We know very marvelous fish, Blackfin.
We love their attack breaking the surface of the rough sea and respect them.
We made full use of topwater and minnow plugs to catch them and found that they weren't hooked though they attacked such lures. We hadn't understood the reason.
One day, we synchronized a trial product, a sinking pencil lure, in a wave and could hook almost all of them which attacked the lure. We knew Blackfin could prey very well and have good sight. We discovered that it was more important to synchronize the lure in wave than to let it swim well in wave. In addition, a lure synchronized in wave was very natural for Blackfin. The method called "Low-tension-drift" was born in this way. Low- tension-drift was spread immediately among our fishing friends and became the indispensable method.
The point we aimed at is next.
1) When we hold 11 feet rod almost perpendicularly, the small resistance of this lure can make the moderate slack of line to synchronize a lure to a wave and the tide.
2) This lure keeps horizontal posture. So, seeing from a bottom, the silhouette of the lure is outstanding well. In addition, the lure keeping the posture is easy to synchronize itself to a wave and the tide.

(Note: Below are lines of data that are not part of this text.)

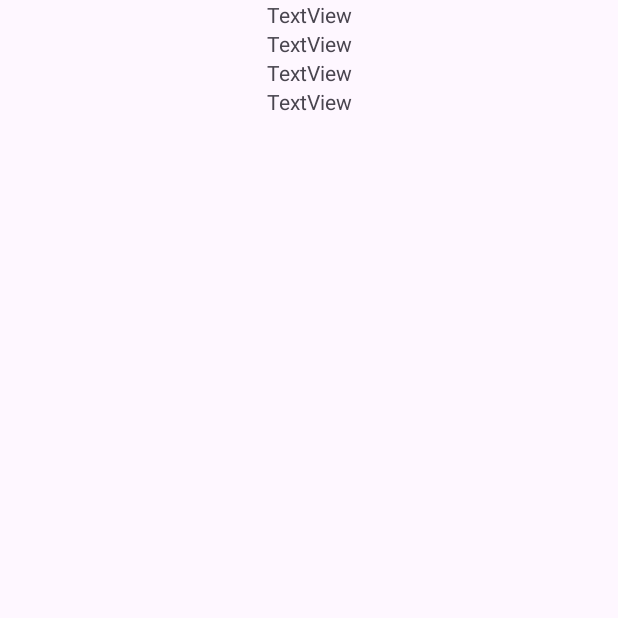
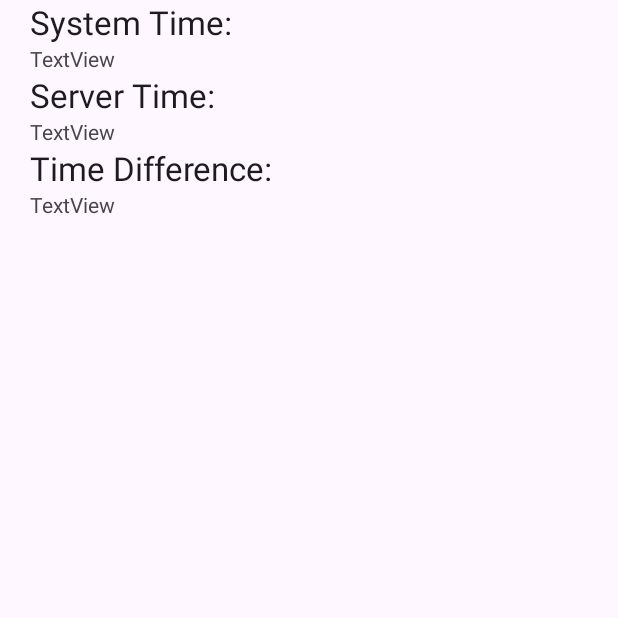
Before and after one commit to LindaKjellberg/SynchronizedClock, an Android app: the screen it shows after launch (MainActivity), on a phone screen of 412 x 824 dp, the top half of it. Run offline under Robolectric (Android 15) with nearby library versions, the phone set to English and light mode, and no system bars; libraries missing offline, so code that uses them is left out: org.apache.commons; network calls fail; 3 statements that could not run were skipped.

Commit message:
Add finishing comments

```diff
--- a/app/src/main/java/com/example/synchronizedclock/client/NTPClient.java
+++ b/app/src/main/java/com/example/synchronizedclock/client/NTPClient.java
@@ -7,44 +7,44 @@ import org.apache.commons.net.ntp.TimeStamp;
 import java.io.IOException;
 import java.net.InetAddress;
 
-//NTP Client class to get server time from NTP server
+// NTP Client class to get server time from NTP server
 public class NTPClient {
 
-    //Constant to store domain name of the NTP server I will use to get the atomic time from
+    // Constant to store domain name of the NTP server I will use to get the atomic time from
     private static final String SERVER_NAME = "0.se.pool.ntp.org";
 
-    //Constant to set timeout value of 10sec to wait for response from server
+    // Constant to set timeout value of 10sec to wait for response from server in ms
     private static final int TIMEOUT = 10000;
 
-    //Stores information about time received from NTP server
+    // Stores information about time received from NTP server
     private volatile TimeInfo timeInfo;
 
-    //Stores time difference between local system time and time from NTP server
+    // Stores time difference between local system time and time from NTP server
     private volatile Long offset;
 
-    //Class member of NTPUDPClient, responsible for fetching time from NTP server using the UDP protocol
+    // Class member for NTPUDPClient
     private NTPUDPClient ntpudpClient;
 
-    //TimeStamp instance variable to store system time and remote time after fetching the time from NTP server
+    // TimeStamp instance variables to store system time and remote time after fetching the time from NTP server
     private TimeStamp systemNTPTime;
     private TimeStamp remoteNTPTime;
 
-    //Constructor method called when an instance of the NTPClient class is created. Initializes the ntpudpClient and sets a default timeout value
+    // Constructor method called when an instance of the NTPClient class is created. Initializes the ntpudpClient and sets a default timeout value
     public NTPClient() throws IOException {
         ntpudpClient = new NTPUDPClient();
         ntpudpClient.setDefaultTimeout(TIMEOUT);
     }
 
-    //Method to fetch time from NTP server
+    // Method to fetch time from NTP server
     public void fetchTime() throws IOException {
-        //Get IP address of NTP server
+        // Get IP address of NTP server
         InetAddress inetAddress = InetAddress.getByName(SERVER_NAME);
-        //ntpudpClient sends request to NTP server at the IP address and receives response in a TimeInfo object
+        // ntpudpClient sends request to NTP server at the IP address and receives response in a TimeInfo object
         TimeInfo timeInfo = ntpudpClient.getTime(inetAddress);
-        //Computes details about offset between local system- and NTP time
+        // Compute and validate details of the NTP message packet. Computed fields include the offset and delay.
         timeInfo.computeDetails();
 
-        //Checks if synchronization is successful (offset is not null), and then updates timeInfo and offset variables with received information
+        // Checks if synchronization is successful (offset is not null), and then updates timeInfo and offset variables with received information
         if(timeInfo.getOffset() != null) {
             this.timeInfo = timeInfo;
             this.offset = timeInfo.getOffset();
@@ -58,30 +58,18 @@ public class NTPClient {
         this.remoteNTPTime = TimeStamp.getNtpTime(currentTime + offset);
     }
 
-    //Get timeDifference (Offset) by
-    public Long timeDifference() {
+    // Get method for Offset
+    public Long getOffset() {
         return this.offset;
     }
 
-    //Method to get system NTP time
+    // Get method for system NTP time
     public TimeStamp getSystemNTPTime() {
-
         return this.systemNTPTime;
     }
 
-    //Method to get remote NTP time
+    // Get method for remote NTP time
     public TimeStamp getRemoteNTPTime() {
-
         return this.remoteNTPTime;
     }
-
-  /*  //Method to get the offset
-
-    public long getOffset() {
-        return this.offset;
-    }
-
-   */
-
-    //serverTime.updateServerTime(remoteNTPTime.toDateString())
 }
--- a/app/src/main/res/layout/activity_main.xml
+++ b/app/src/main/res/layout/activity_main.xml
@@ -7,12 +7,20 @@
     tools:context=".MainActivity">
 
     <LinearLayout
-        android:layout_width="wrap_content"
+        android:layout_width="0dp"
         android:layout_height="match_parent"
+        android:layout_marginStart="20dp"
         android:orientation="vertical"
         app:layout_constraintEnd_toEndOf="parent"
         app:layout_constraintStart_toStartOf="parent"
         tools:layout_editor_absoluteY="0dp">
+
+        <TextView
+            android:id="@+id/textView"
+            android:layout_width="match_parent"
+            android:layout_height="wrap_content"
+            android:text="System Time:"
+            android:textAppearance="@style/TextAppearance.AppCompat.Large" />
 
         <TextView
             android:id="@+id/systemTime"
@@ -21,10 +29,24 @@
             android:text="TextView" />
 
         <TextView
+            android:id="@+id/serverTimeLabel"
+            android:layout_width="match_parent"
+            android:layout_height="wrap_content"
+            android:text="Server Time:"
+            android:textAppearance="@style/TextAppearance.AppCompat.Large" />
+
+        <TextView
             android:id="@+id/serverTime"
             android:layout_width="match_parent"
             android:layout_height="wrap_content"
             android:text="TextView" />
+
+        <TextView
+            android:id="@+id/timeDifferenceLabel"
+            android:layout_width="match_parent"
+            android:layout_height="wrap_content"
+            android:text="Time Difference:"
+            android:textAppearance="@style/TextAppearance.AppCompat.Large" />
 
         <TextView
             android:id="@+id/timeDifference"
@@ -33,11 +55,6 @@
             android:text="TextView"
             tools:ignore="MissingConstraints" />
 
-        <TextView
-            android:id="@+id/currentTime"
-            android:layout_width="wrap_content"
-            android:layout_height="wrap_content"
-            android:text="TextView" />
     </LinearLayout>
 
 </androidx.constraintlayout.widget.ConstraintLayout>
```
Also changed, not shown: app/src/main/java/com/example/synchronizedclock/MainActivity.java (+20 -11 lines), app/src/main/java/com/example/synchronizedclock/UI/UIHandler.java (+24 -39 lines).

Chimpan, a sinking pencil to catch Blackfin with 11 feet rod, is our answer.